Exercise inputs:

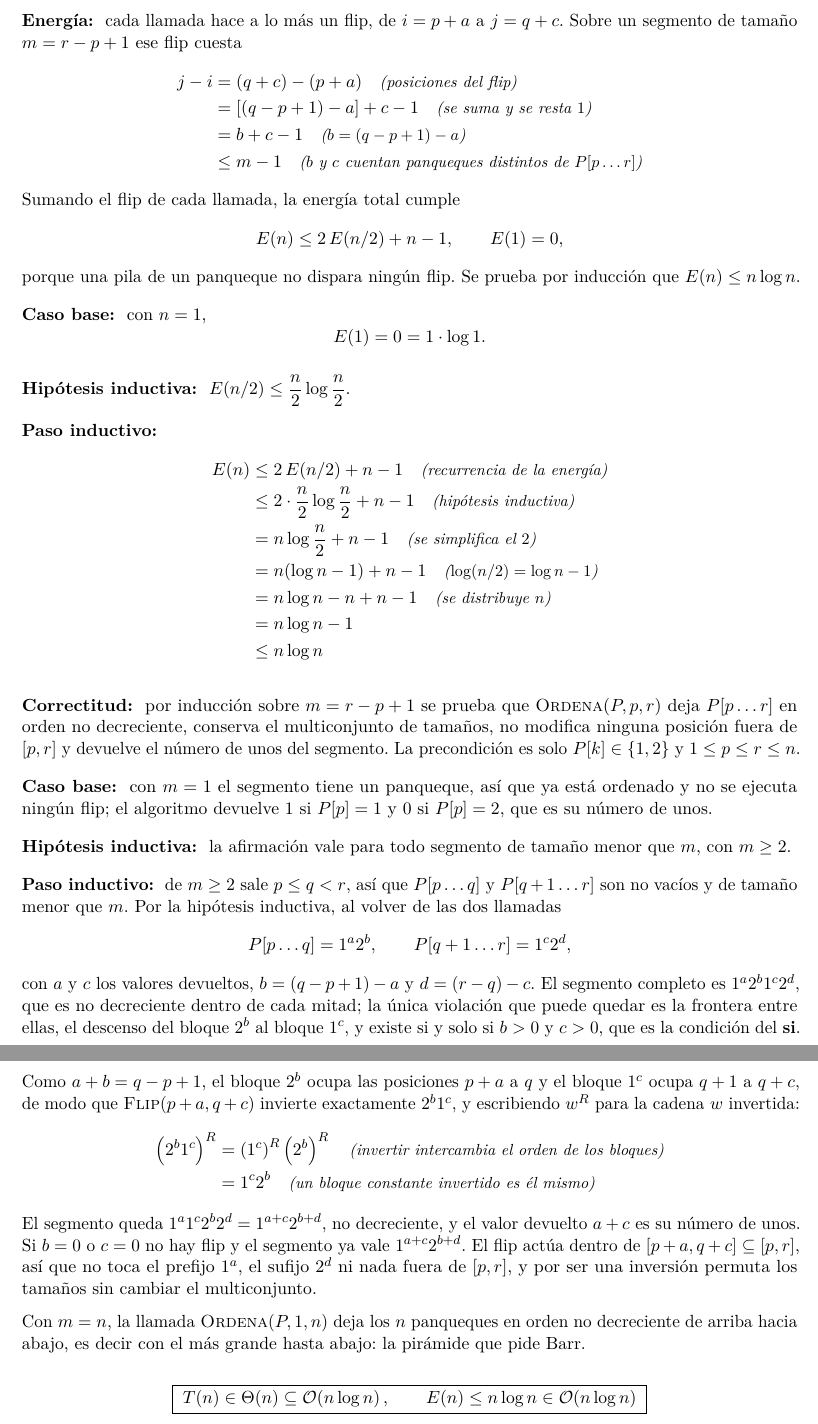
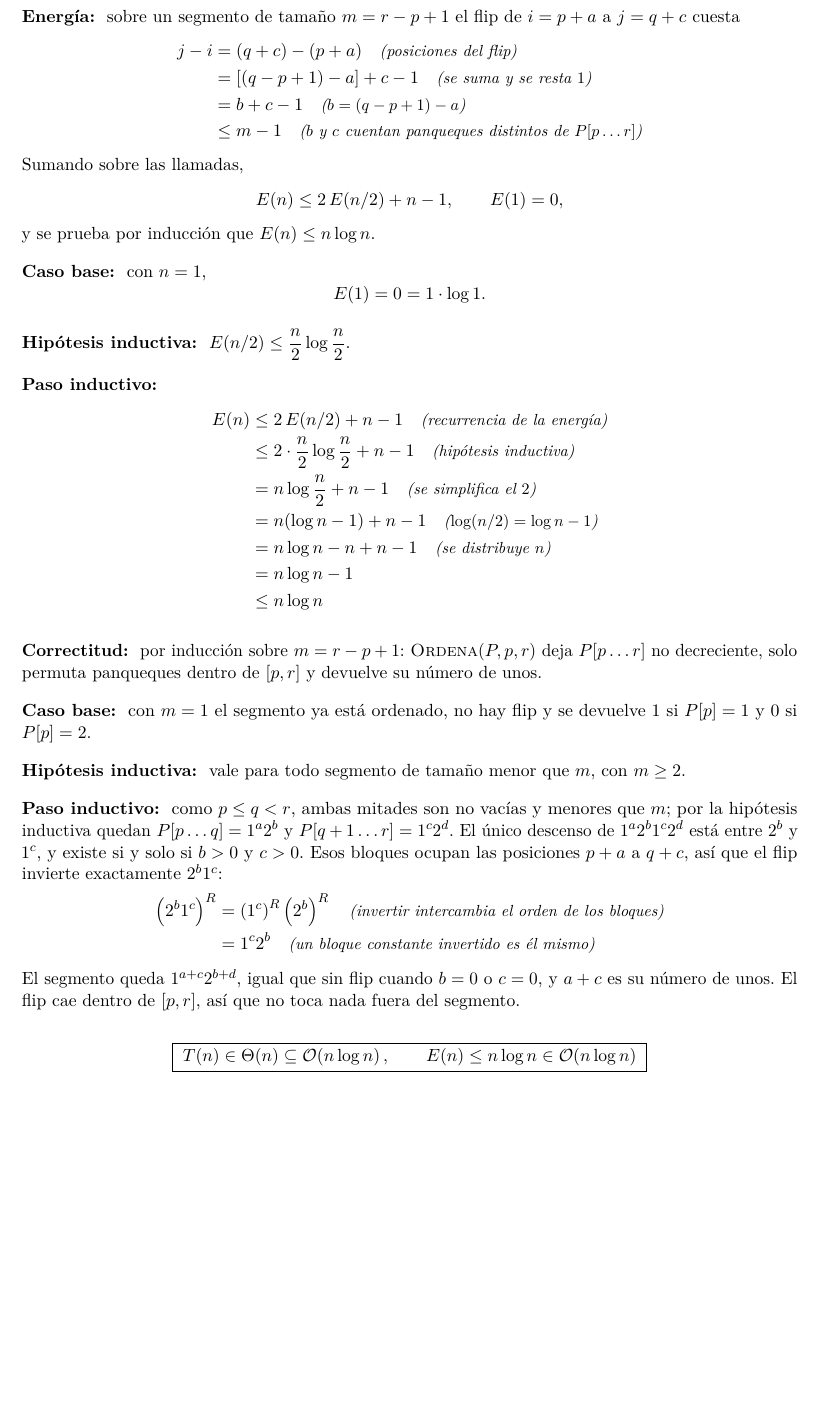
Before and after one commit to zxxz456/inaoe, a LaTeX problem sheet (ada/examen/Ejercicio13PanquequesUnoDos.tex): two parts of pages 2 and 3 of 3 before the commit and part of page 2 of 2 after it, the two joined at a grey line, cut at the place of the change, the shorter picture padded with empty space. Compiled offline with pdfLaTeX.

Commit message:
docs: Ejercicio 13, desarrollo condensado a dos paginas

```diff
--- a/ada/examen/Ejercicio13PanquequesUnoDos.tex
+++ b/ada/examen/Ejercicio13PanquequesUnoDos.tex
@@ -116,9 +113,8 @@ $2$ y trabajo propio $f(n) \in \Tht{1}$.
 Aplica el caso 1, que concluye
 $T(n) \in \Tht{n^{\log_2 2}} = \Tht{n}$.
 
-\paso{Energía:} cada llamada hace a lo más un flip, de $i = p + a$ a
-$j = q + c$. Sobre un segmento de tamaño $m = r - p + 1$ ese flip
-cuesta
+\paso{Energía:} sobre un segmento de tamaño $m = r - p + 1$ el flip
+de $i = p + a$ a $j = q + c$ cuesta
 \begin{align*}
   j - i &= (q + c) - (p + a) \razon{posiciones del flip} \\
         &= \left[(q - p + 1) - a\right] + c - 1
@@ -128,12 +124,11 @@ cuesta
            \razon{$b$ y $c$ cuentan panqueques distintos de
                   $P[p \ldots r]$}
 \end{align*}
-Sumando el flip de cada llamada, la energía total cumple
+Sumando sobre las llamadas,
 \[
   E(n) \le 2\,E(n/2) + n - 1, \qquad E(1) = 0,
 \]
-porque una pila de un panqueque no dispara ningún flip. Se prueba por
-inducción que $E(n) \le n \log n$.
+y se prueba por inducción que $E(n) \le n \log n$.
 
 \paso{Caso base:} con $n = 1$,
 \[
@@ -155,37 +150,23 @@ inducción que $E(n) \le n \log n$.
        &\le n \log n
 \end{align*}
 
-\paso{Correctitud:} por inducción sobre $m = r - p + 1$ se prueba que
-$\textsc{Ordena}(P, p, r)$ deja $P[p \ldots r]$ en orden no
-decreciente, conserva el multiconjunto de tamaños, no modifica
-ninguna posición fuera de $[p, r]$ y devuelve el número de unos del
-segmento. La precondición es solo $P[k] \in \{1, 2\}$ y
-$1 \le p \le r \le n$.
+\paso{Correctitud:} por inducción sobre $m = r - p + 1$:
+$\textsc{Ordena}(P, p, r)$ deja $P[p \ldots r]$ no decreciente, solo
+permuta panqueques dentro de $[p, r]$ y devuelve su número de unos.
 
-\paso{Caso base:} con $m = 1$ el segmento tiene un panqueque, así que
-ya está ordenado y no se ejecuta ningún flip; el algoritmo devuelve
-$1$ si $P[p] = 1$ y $0$ si $P[p] = 2$, que es su número de unos.
+\paso{Caso base:} con $m = 1$ el segmento ya está ordenado, no hay
+flip y se devuelve $1$ si $P[p] = 1$ y $0$ si $P[p] = 2$.
 
-\paso{Hipótesis inductiva:} la afirmación vale para todo segmento de
-tamaño menor que $m$, con $m \ge 2$.
+\paso{Hipótesis inductiva:} vale para todo segmento de tamaño menor
+que $m$, con $m \ge 2$.
 
-\paso{Paso inductivo:} de $m \ge 2$ sale $p \le q < r$, así que
-$P[p \ldots q]$ y $P[q + 1 \ldots r]$ son no vacíos y de tamaño menor
-que $m$. Por la hipótesis inductiva, al volver de las dos llamadas
-\[
-  P[p \ldots q] = 1^{a} 2^{b}, \qquad
-  P[q + 1 \ldots r] = 1^{c} 2^{d},
-\]
-con $a$ y $c$ los valores devueltos, $b = (q - p + 1) - a$ y
-$d = (r - q) - c$. El segmento completo es $1^{a} 2^{b} 1^{c} 2^{d}$,
-que es no decreciente dentro de cada mitad; la única violación que
-puede quedar es la frontera entre ellas, el descenso del bloque
-$2^{b}$ al bloque $1^{c}$, y existe si y solo si $b > 0$ y $c > 0$,
-que es la condición del \textbf{si}. Como $a + b = q - p + 1$, el
-bloque $2^{b}$ ocupa las posiciones $p + a$ a $q$ y el bloque $1^{c}$
-ocupa $q + 1$ a $q + c$, de modo que $\textsc{Flip}(p + a, q + c)$
-invierte exactamente $2^{b} 1^{c}$, y escribiendo $w^{R}$ para la
-cadena $w$ invertida:
+\paso{Paso inductivo:} como $p \le q < r$, ambas mitades son no vacías
+y menores que $m$; por la hipótesis inductiva quedan
+$P[p \ldots q] = 1^{a} 2^{b}$ y $P[q + 1 \ldots r] = 1^{c} 2^{d}$.
+El único descenso de $1^{a} 2^{b} 1^{c} 2^{d}$ está entre $2^{b}$ y
+$1^{c}$, y existe si y solo si $b > 0$ y $c > 0$. Esos bloques ocupan
+las posiciones $p + a$ a $q + c$, así que el flip invierte
+exactamente $2^{b} 1^{c}$:
 \begin{align*}
   \left(2^{b} 1^{c}\right)^{R}
     &= \left(1^{c}\right)^{R} \left(2^{b}\right)^{R}
@@ -193,17 +174,9 @@ cadena $w$ invertida:
     &= 1^{c} 2^{b}
        \razon{un bloque constante invertido es él mismo}
 \end{align*}
-El segmento queda $1^{a} 1^{c} 2^{b} 2^{d} = 1^{a+c} 2^{b+d}$, no
-decreciente, y el valor devuelto $a + c$ es su número de unos. Si
-$b = 0$ o $c = 0$ no hay flip y el segmento ya vale
-$1^{a+c} 2^{b+d}$. El flip actúa dentro de
-$[p + a, q + c] \subseteq [p, r]$, así que no toca el prefijo $1^{a}$,
-el sufijo $2^{d}$ ni nada fuera de $[p, r]$, y por ser una inversión
-permuta los tamaños sin cambiar el multiconjunto.
-
-Con $m = n$, la llamada $\textsc{Ordena}(P, 1, n)$ deja los $n$
-panqueques en orden no decreciente de arriba hacia abajo, es decir con
-el más grande hasta abajo: la pirámide que pide Barr.
+El segmento queda $1^{a+c} 2^{b+d}$, igual que sin flip cuando $b = 0$
+o $c = 0$, y $a + c$ es su número de unos. El flip cae dentro de
+$[p, r]$, así que no toca nada fuera del segmento.
 
 \respuesta{T(n) \in \Tht{n} \subseteq \Ord{n \log n},
   \qquad E(n) \le n \log n \in \Ord{n \log n}}
```
Also changed, not shown: ada/examen/Ejercicio13PanquequesUnoDos.pdf, ada/examen/Ejercicio13PanquequesUnoDos.tex (23 more changed lines).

What the task requires: Pictures are to be omitted; set down the rest of the entries exactly as given.

Task solution:
Before and after one commit to zxxz456/inaoe, a LaTeX problem sheet (ada/examen/Ejercicio13PanquequesUnoDos.tex): two parts of pages 2 and 3 of 3 before the commit and part of page 2 of 2 after it, the two joined at a grey line, cut at the place of the change, the shorter picture padded with empty space. Compiled offline with pdfLaTeX.

Commit message:
docs: Ejercicio 13, desarrollo condensado a dos paginas

```diff
--- a/ada/examen/Ejercicio13PanquequesUnoDos.tex
+++ b/ada/examen/Ejercicio13PanquequesUnoDos.tex
@@ -116,9 +113,8 @@ $2$ y trabajo propio $f(n) \in \Tht{1}$.
 Aplica el caso 1, que concluye
 $T(n) \in \Tht{n^{\log_2 2}} = \Tht{n}$.
 
-\paso{Energía:} cada llamada hace a lo más un flip, de $i = p + a$ a
-$j = q + c$. Sobre un segmento de tamaño $m = r - p + 1$ ese flip
-cuesta
+\paso{Energía:} sobre un segmento de tamaño $m = r - p + 1$ el flip
+de $i = p + a$ a $j = q + c$ cuesta
 \begin{align*}
   j - i &= (q + c) - (p + a) \razon{posiciones del flip} \\
         &= \left[(q - p + 1) - a\right] + c - 1
@@ -128,12 +124,11 @@ cuesta
            \razon{$b$ y $c$ cuentan panqueques distintos de
                   $P[p \ldots r]$}
 \end{align*}
-Sumando el flip de cada llamada, la energía total cumple
+Sumando sobre las llamadas,
 \[
   E(n) \le 2\,E(n/2) + n - 1, \qquad E(1) = 0,
 \]
-porque una pila de un panqueque no dispara ningún flip. Se prueba por
-inducción que $E(n) \le n \log n$.
+y se prueba por inducción que $E(n) \le n \log n$.
 
 \paso{Caso base:} con $n = 1$,
 \[
@@ -155,37 +150,23 @@ inducción que $E(n) \le n \log n$.
        &\le n \log n
 \end{align*}
 
-\paso{Correctitud:} por inducción sobre $m = r - p + 1$ se prueba que
-$\textsc{Ordena}(P, p, r)$ deja $P[p \ldots r]$ en orden no
-decreciente, conserva el multiconjunto de tamaños, no modifica
-ninguna posición fuera de $[p, r]$ y devuelve el número de unos del
-segmento. La precondición es solo $P[k] \in \{1, 2\}$ y
-$1 \le p \le r \le n$.
+\paso{Correctitud:} por inducción sobre $m = r - p + 1$:
+$\textsc{Ordena}(P, p, r)$ deja $P[p \ldots r]$ no decreciente, solo
+permuta panqueques dentro de $[p, r]$ y devuelve su número de unos.
 
-\paso{Caso base:} con $m = 1$ el segmento tiene un panqueque, así que
-ya está ordenado y no se ejecuta ningún flip; el algoritmo devuelve
-$1$ si $P[p] = 1$ y $0$ si $P[p] = 2$, que es su número de unos.
+\paso{Caso base:} con $m = 1$ el segmento ya está ordenado, no hay
+flip y se devuelve $1$ si $P[p] = 1$ y $0$ si $P[p] = 2$.
 
-\paso{Hipótesis inductiva:} la afirmación vale para todo segmento de
-tamaño menor que $m$, con $m \ge 2$.
+\paso{Hipótesis inductiva:} vale para todo segmento de tamaño menor
+que $m$, con $m \ge 2$.
 
-\paso{Paso inductivo:} de $m \ge 2$ sale $p \le q < r$, así que
-$P[p \ldots q]$ y $P[q + 1 \ldots r]$ son no vacíos y de tamaño menor
-que $m$. Por la hipótesis inductiva, al volver de las dos llamadas
-\[
-  P[p \ldots q] = 1^{a} 2^{b}, \qquad
-  P[q + 1 \ldots r] = 1^{c} 2^{d},
-\]
-con $a$ y $c$ los valores devueltos, $b = (q - p + 1) - a$ y
-$d = (r - q) - c$. El segmento completo es $1^{a} 2^{b} 1^{c} 2^{d}$,
-que es no decreciente dentro de cada mitad; la única violación que
-puede quedar es la frontera entre ellas, el descenso del bloque
-$2^{b}$ al bloque $1^{c}$, y existe si y solo si $b > 0$ y $c > 0$,
-que es la condición del \textbf{si}. Como $a + b = q - p + 1$, el
-bloque $2^{b}$ ocupa las posiciones $p + a$ a $q$ y el bloque $1^{c}$
-ocupa $q + 1$ a $q + c$, de modo que $\textsc{Flip}(p + a, q + c)$
-invierte exactamente $2^{b} 1^{c}$, y escribiendo $w^{R}$ para la
-cadena $w$ invertida:
+\paso{Paso inductivo:} como $p \le q < r$, ambas mitades son no vacías
+y menores que $m$; por la hipótesis inductiva quedan
+$P[p \ldots q] = 1^{a} 2^{b}$ y $P[q + 1 \ldots r] = 1^{c} 2^{d}$.
+El único descenso de $1^{a} 2^{b} 1^{c} 2^{d}$ está entre $2^{b}$ y
+$1^{c}$, y existe si y solo si $b > 0$ y $c > 0$. Esos bloques ocupan
+las posiciones $p + a$ a $q + c$, así que el flip invierte
+exactamente $2^{b} 1^{c}$:
 \begin{align*}
   \left(2^{b} 1^{c}\right)^{R}
     &= \left(1^{c}\right)^{R} \left(2^{b}\right)^{R}
@@ -193,17 +174,9 @@ cadena $w$ invertida:
     &= 1^{c} 2^{b}
        \razon{un bloque constante invertido es él mismo}
 \end{align*}
-El segmento queda $1^{a} 1^{c} 2^{b} 2^{d} = 1^{a+c} 2^{b+d}$, no
-decreciente, y el valor devuelto $a + c$ es su número de unos. Si
-$b = 0$ o $c = 0$ no hay flip y el segmento ya vale
-$1^{a+c} 2^{b+d}$. El flip actúa dentro de
-$[p + a, q + c] \subseteq [p, r]$, así que no toca el prefijo $1^{a}$,
-el sufijo $2^{d}$ ni nada fuera de $[p, r]$, y por ser una inversión
-permuta los tamaños sin cambiar el multiconjunto.
-
-Con $m = n$, la llamada $\textsc{Ordena}(P, 1, n)$ deja los $n$
-panqueques en orden no decreciente de arriba hacia abajo, es decir con
-el más grande hasta abajo: la pirámide que pide Barr.
+El segmento queda $1^{a+c} 2^{b+d}$, igual que sin flip cuando $b = 0$
+o $c = 0$, y $a + c$ es su número de unos. El flip cae dentro de
+$[p, r]$, así que no toca nada fuera del segmento.
 
 \respuesta{T(n) \in \Tht{n} \subseteq \Ord{n \log n},
   \qquad E(n) \le n \log n \in \Ord{n \log n}}
```
Also changed, not shown: ada/examen/Ejercicio13PanquequesUnoDos.pdf, ada/examen/Ejercicio13PanquequesUnoDos.tex (23 more changed lines).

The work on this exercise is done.